Work task:
The word "click" marks the lines you need; copy each of them from the data.
○ ○ ○
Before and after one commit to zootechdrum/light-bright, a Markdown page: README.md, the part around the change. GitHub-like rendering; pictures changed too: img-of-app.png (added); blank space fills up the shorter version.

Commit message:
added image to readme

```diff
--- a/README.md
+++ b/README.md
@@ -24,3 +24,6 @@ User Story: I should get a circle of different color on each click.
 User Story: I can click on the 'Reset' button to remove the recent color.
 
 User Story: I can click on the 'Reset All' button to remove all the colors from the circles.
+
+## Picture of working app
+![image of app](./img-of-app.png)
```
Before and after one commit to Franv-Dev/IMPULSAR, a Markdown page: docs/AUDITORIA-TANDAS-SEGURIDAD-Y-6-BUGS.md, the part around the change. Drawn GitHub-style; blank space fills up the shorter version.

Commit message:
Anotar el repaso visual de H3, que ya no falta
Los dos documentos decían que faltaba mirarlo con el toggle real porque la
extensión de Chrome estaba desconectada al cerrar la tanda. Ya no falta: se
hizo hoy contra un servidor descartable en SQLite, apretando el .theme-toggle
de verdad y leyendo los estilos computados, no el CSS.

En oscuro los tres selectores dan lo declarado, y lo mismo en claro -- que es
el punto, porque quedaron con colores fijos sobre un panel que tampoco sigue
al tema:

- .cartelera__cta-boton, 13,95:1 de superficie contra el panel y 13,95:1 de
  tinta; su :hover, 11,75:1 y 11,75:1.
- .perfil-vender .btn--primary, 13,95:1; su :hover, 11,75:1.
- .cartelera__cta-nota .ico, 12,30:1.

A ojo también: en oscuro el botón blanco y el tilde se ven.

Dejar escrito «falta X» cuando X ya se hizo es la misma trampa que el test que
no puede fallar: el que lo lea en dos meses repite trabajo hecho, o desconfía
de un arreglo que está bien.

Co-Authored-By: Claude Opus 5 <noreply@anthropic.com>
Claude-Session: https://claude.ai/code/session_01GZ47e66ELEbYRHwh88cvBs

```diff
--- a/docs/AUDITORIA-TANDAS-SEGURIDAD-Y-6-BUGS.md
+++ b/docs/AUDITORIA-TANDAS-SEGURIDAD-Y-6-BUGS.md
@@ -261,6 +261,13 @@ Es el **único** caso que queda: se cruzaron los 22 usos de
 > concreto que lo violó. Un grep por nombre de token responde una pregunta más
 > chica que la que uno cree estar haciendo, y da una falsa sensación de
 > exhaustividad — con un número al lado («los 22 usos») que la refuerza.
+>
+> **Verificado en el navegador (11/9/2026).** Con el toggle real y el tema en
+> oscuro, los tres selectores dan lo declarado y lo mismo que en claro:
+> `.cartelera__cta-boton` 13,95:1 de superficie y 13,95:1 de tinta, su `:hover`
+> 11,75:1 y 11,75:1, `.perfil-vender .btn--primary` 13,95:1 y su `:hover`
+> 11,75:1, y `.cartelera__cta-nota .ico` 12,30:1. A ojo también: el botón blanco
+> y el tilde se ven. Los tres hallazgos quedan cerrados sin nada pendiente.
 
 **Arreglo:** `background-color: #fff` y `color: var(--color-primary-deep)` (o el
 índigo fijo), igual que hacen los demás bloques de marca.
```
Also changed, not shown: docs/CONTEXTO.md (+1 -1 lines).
○ ○ ○
Problem solution:
@@ -24,3 +24,6 @@ User Story: I should get a circle of different color on each click.
 User Story: I can click on the 'Reset' button to remove the recent color.
 User Story: I can click on the 'Reset All' button to remove all the colors from the circles.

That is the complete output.